═══ DATA FOR ANALYSIS ═══

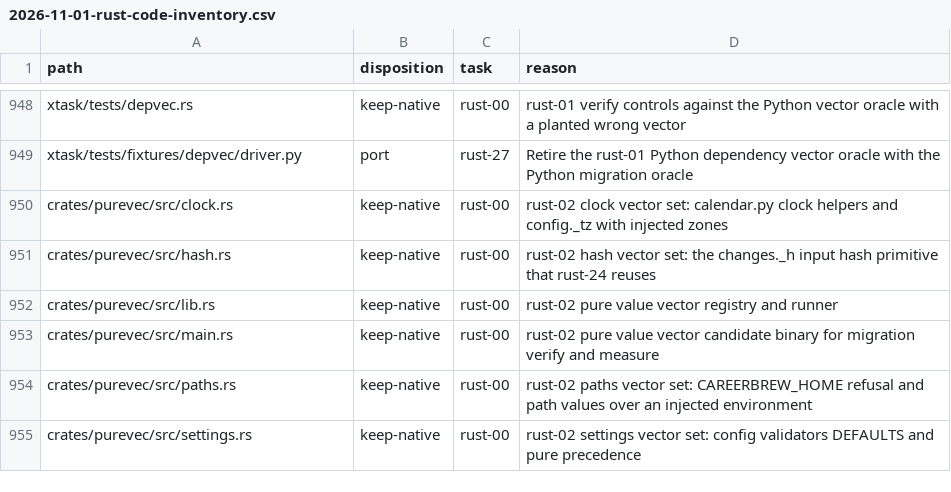
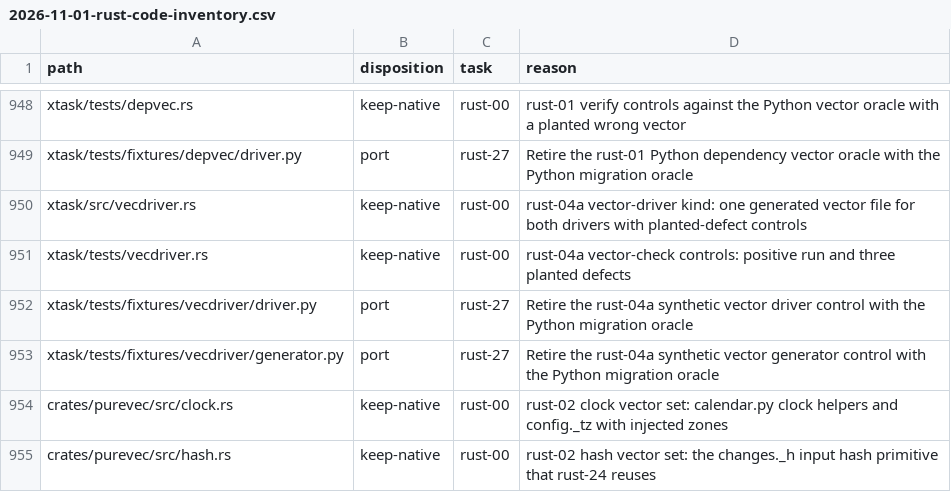
Before and after one commit to fyodoriv/careerbrew, a CSV file: docs/plans/2026-11-01-rust-code-inventory.csv, drawn as a sheet; only a part is shown, gaps mark what is left out; the shorter side is filled out with more unchanged rows; the diff names each change by its address in the sheet, - before the commit and + after, or states it on an @@ line.

```diff
--- a/docs/plans/2026-11-01-rust-code-inventory.csv
+++ b/docs/plans/2026-11-01-rust-code-inventory.csv
+row 950: xtask/src/vecdriver.rs | keep-native | rust-00 | rust-04a vector-driver kind: one generated vector file for both drivers with planted-defect controls
+row 951: xtask/tests/vecdriver.rs | keep-native | rust-00 | rust-04a vector-check controls: positive run and three planted defects
+row 952: xtask/tests/fixtures/vecdriver/driver.py | port | rust-27 | Retire the rust-04a synthetic vector driver control with the Python migration oracle
+row 953: xtask/tests/fixtures/vecdriver/generator.py | port | rust-27 | Retire the rust-04a synthetic vector generator control with the Python migration oracle
```
Also changed, not shown: 9 other files.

═══

■ WHAT TO DO ■
Give all the lines above again, character for character, without pictures.

■ TASK RESPONSE ■
Before and after one commit to fyodoriv/careerbrew, a CSV file: docs/plans/2026-11-01-rust-code-inventory.csv, drawn as a sheet; only a part is shown, gaps mark what is left out; the shorter side is filled out with more unchanged rows; the diff names each change by its address in the sheet, - before the commit and + after, or states it on an @@ line.

```diff
--- a/docs/plans/2026-11-01-rust-code-inventory.csv
+++ b/docs/plans/2026-11-01-rust-code-inventory.csv
+row 950: xtask/src/vecdriver.rs | keep-native | rust-00 | rust-04a vector-driver kind: one generated vector file for both drivers with planted-defect controls
+row 951: xtask/tests/vecdriver.rs | keep-native | rust-00 | rust-04a vector-check controls: positive run and three planted defects
+row 952: xtask/tests/fixtures/vecdriver/driver.py | port | rust-27 | Retire the rust-04a synthetic vector driver control with the Python migration oracle
+row 953: xtask/tests/fixtures/vecdriver/generator.py | port | rust-27 | Retire the rust-04a synthetic vector generator control with the Python migration oracle
```
Also changed, not shown: 9 other files.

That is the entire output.